116 3rd St SE
Cedar Rapids, Iowa 52401
In mid September, nine young students gathered in the Newbo District for the first meeting of Cedar Rapids’ Girls Who Code club.
The group is designed to tackle the growing gender gap in Computer Science. While 37 percent of computer scientists were female identifying in 1995, today the American Association of University Women says the number has shrunken to 20 percent.
“There are a lot of complicated reasons around this drop off, but one thing we’re trying to address is early exposure, encouragement, community, and support,” said Samantha Dahlby, director of K-12 education at NewBoCo.
“One of the big factors that is a part of this problem is that students who are female-identifying are not encouraged to pursue computer science as often as boys are.”
Dahlby says addressing that gap is a crucial part of NewBoCo’s work to ensure equitable access to computer science education, and it’s why NewBoCo partnered with BAE Systems to start a Girls Who Code club in Cedar Rapids.
“I really enjoy that we can find gaps that exist in our community, region, and state and we can develop or partner to create programs that address those gaps,” Dahlby said.
Girls Who Code is a national not-for-profit working to change the gender gap in computer science.
The organization provides curriculum for volunteers and educational organizations to launch a Girls Who Code club in their community.
So far, 450,000 students have joined a club, including nine students from Cedar Rapids.
Every club meeting follows a similar format. The girls start off with a “sisterhood” activity, designed to help club members get to know each other and build up community.
From there, they read a chapter from a Girls Who Code book, covering anything from the history of computing to influential women in tech.
After this, students tackle a creative coding challenge, such as creating a project about themselves in the Scratch program.
To end the meeting, the students share their successes from the day, celebrate their failures and talk about what they want to do next.
All lessons are facilitated by mentors and leaders from NewBoCo and BAE Systems.
“Early exposure to coding through NewBoCo’s Girls Who Code club empowers girls in STEM and puts them on a technology career path,” said Jade Groen, director of program management at BAE Systems’ Electronic Systems sector.

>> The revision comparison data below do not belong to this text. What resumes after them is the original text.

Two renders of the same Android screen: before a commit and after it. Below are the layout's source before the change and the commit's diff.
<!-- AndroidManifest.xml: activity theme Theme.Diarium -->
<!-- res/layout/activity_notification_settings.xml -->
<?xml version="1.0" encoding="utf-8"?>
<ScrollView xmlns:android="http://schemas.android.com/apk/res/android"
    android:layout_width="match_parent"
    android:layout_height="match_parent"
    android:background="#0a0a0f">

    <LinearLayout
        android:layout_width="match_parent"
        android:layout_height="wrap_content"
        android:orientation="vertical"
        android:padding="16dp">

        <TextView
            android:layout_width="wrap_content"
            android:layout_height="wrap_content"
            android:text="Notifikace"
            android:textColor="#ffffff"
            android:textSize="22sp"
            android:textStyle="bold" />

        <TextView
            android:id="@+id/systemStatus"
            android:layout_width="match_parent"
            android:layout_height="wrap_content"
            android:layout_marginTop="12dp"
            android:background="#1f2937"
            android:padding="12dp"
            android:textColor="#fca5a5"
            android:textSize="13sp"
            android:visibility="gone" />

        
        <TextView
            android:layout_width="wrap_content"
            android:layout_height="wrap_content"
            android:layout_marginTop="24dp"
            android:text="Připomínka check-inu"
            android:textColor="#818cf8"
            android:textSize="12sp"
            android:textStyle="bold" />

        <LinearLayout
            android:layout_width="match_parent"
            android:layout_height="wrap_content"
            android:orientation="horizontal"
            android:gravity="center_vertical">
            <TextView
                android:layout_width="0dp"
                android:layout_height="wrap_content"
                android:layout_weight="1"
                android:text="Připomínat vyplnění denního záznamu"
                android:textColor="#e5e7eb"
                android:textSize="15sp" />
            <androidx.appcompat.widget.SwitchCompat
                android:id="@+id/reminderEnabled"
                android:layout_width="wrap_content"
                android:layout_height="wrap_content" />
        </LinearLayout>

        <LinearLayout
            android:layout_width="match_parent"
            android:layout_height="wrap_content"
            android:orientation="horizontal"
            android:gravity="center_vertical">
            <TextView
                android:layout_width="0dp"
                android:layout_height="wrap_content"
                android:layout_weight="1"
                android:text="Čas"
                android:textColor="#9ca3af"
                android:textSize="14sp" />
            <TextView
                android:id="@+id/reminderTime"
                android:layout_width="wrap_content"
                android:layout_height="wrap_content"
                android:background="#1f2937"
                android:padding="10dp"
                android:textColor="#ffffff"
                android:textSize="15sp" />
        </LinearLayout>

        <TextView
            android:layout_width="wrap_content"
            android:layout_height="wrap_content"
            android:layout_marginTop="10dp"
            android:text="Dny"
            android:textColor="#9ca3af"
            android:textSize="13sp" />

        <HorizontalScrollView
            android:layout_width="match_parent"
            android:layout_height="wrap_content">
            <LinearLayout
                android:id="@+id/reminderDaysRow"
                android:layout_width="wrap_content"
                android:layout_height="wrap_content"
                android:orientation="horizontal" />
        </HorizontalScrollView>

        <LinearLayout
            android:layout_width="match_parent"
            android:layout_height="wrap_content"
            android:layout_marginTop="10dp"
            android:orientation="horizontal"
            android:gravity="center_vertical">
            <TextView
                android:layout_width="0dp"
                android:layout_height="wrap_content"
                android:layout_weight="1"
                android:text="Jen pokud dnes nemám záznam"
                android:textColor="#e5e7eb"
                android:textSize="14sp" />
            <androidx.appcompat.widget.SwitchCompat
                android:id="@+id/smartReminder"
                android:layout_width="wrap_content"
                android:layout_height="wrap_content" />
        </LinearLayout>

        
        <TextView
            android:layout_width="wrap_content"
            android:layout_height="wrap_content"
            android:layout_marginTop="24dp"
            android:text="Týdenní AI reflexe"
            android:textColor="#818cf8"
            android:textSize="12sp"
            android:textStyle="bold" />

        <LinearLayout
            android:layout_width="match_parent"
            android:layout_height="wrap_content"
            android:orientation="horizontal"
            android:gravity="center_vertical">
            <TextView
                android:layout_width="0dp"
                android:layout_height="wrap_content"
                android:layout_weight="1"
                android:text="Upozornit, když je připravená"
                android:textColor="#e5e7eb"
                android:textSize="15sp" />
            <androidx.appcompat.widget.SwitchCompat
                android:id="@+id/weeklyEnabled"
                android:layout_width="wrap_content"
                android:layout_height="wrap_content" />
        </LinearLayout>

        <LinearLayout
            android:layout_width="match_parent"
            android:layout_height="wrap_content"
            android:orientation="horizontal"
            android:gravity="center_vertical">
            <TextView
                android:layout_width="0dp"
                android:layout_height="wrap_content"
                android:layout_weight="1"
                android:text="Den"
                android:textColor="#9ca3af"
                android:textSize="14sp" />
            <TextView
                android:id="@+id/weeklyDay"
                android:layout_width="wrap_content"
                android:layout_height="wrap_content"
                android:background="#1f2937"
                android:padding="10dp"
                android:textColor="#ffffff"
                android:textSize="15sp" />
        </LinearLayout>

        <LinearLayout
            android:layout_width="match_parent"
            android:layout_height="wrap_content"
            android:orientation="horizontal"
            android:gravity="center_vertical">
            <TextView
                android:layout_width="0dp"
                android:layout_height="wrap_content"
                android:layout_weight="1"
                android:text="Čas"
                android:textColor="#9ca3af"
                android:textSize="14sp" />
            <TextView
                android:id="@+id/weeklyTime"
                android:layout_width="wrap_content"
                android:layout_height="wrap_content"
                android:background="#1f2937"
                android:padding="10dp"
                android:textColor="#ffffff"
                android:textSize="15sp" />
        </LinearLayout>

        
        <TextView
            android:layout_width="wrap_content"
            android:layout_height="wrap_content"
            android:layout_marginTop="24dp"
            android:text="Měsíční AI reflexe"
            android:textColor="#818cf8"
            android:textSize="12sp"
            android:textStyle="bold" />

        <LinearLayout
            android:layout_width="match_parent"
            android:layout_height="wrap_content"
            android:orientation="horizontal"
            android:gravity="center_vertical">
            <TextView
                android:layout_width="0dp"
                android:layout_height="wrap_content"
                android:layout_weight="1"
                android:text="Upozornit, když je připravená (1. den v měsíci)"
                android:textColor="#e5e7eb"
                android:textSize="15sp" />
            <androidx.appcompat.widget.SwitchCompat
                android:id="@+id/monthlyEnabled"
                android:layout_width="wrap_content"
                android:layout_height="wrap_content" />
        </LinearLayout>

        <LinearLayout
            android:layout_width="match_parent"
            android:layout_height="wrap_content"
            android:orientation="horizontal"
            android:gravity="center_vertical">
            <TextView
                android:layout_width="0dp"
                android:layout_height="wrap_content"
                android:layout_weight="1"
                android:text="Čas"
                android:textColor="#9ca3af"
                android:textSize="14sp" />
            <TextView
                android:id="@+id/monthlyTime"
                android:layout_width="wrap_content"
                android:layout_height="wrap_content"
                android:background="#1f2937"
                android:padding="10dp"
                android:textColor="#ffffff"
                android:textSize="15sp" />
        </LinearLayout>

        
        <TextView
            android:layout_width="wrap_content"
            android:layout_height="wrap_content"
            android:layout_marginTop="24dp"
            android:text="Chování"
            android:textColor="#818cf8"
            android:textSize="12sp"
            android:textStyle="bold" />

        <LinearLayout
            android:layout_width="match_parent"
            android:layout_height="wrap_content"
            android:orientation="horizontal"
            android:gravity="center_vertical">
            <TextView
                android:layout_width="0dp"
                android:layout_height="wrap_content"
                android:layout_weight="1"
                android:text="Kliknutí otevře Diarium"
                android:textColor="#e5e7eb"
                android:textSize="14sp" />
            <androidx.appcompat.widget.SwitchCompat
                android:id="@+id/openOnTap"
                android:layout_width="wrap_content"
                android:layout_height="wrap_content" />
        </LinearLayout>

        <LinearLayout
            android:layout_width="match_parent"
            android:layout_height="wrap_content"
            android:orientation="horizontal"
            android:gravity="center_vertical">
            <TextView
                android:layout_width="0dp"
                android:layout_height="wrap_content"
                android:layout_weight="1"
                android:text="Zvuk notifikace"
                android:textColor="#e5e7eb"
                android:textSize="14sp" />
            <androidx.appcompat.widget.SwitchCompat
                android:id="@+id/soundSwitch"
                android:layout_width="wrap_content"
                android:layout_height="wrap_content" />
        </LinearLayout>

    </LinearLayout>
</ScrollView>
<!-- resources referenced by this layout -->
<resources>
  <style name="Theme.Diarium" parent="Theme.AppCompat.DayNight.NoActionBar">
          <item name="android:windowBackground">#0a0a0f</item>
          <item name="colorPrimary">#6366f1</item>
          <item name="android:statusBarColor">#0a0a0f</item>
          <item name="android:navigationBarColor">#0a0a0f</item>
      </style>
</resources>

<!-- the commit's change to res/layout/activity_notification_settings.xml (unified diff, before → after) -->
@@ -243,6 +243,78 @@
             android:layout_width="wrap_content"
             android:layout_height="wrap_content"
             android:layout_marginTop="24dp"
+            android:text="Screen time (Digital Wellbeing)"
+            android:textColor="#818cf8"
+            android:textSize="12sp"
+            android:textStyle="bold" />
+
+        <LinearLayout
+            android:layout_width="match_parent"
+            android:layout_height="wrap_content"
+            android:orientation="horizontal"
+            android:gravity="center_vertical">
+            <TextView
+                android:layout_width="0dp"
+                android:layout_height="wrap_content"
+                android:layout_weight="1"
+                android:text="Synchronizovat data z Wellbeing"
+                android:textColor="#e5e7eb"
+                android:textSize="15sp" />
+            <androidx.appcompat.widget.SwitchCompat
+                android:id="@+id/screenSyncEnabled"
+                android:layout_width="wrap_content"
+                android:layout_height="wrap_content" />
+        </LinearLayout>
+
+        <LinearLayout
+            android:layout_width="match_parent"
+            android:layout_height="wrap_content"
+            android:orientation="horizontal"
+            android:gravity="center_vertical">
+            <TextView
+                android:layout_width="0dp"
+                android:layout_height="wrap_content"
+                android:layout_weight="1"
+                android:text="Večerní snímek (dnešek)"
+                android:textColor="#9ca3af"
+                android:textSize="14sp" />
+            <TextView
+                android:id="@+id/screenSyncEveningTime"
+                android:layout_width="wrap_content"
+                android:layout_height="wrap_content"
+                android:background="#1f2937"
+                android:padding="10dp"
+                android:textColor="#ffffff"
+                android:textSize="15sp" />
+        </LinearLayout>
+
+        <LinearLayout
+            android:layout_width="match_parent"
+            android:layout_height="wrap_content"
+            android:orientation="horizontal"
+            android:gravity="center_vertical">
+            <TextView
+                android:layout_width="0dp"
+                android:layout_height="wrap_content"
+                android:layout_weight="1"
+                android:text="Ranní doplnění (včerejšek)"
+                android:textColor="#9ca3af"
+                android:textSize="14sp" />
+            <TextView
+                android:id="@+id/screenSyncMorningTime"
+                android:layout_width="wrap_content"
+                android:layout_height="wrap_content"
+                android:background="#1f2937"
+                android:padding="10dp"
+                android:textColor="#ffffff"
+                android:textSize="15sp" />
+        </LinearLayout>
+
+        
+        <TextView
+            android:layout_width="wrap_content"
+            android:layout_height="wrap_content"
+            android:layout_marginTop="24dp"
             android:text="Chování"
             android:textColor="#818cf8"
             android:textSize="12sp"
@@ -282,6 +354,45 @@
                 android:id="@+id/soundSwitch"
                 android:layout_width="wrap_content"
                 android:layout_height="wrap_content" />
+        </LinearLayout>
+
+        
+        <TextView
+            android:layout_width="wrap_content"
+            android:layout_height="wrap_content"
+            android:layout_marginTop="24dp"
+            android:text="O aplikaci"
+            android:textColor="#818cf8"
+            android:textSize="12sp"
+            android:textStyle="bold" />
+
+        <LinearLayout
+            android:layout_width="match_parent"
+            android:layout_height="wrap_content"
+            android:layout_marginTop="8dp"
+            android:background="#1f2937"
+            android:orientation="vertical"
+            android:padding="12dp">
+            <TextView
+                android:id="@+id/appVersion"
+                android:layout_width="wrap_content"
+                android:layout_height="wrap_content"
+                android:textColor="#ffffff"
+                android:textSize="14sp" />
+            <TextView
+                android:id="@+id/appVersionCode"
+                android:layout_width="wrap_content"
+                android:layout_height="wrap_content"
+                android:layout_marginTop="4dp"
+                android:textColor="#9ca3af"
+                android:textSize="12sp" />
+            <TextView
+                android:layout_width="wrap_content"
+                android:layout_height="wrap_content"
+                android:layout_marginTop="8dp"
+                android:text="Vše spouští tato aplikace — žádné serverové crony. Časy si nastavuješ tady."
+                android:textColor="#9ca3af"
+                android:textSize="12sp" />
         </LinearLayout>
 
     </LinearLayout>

“The program’s focus on our future female innovators to be problem solvers for themselves and the community is essential to the future of Cedar Rapids.”
While local students have now been working for several months as Girls Who Code club members, Dahlby said it’s only the beginning for NewBoCo’s work with the organization.
“We want to see this expand,” she said. “These clubs can be hosted anywhere.
“We want to be a resource to anyone looking to set up their own chapter, and we want to increase participation in ours.”
To support starting a Girls Who Code club, contact the K-12 Education team at firstname.lastname@example.org.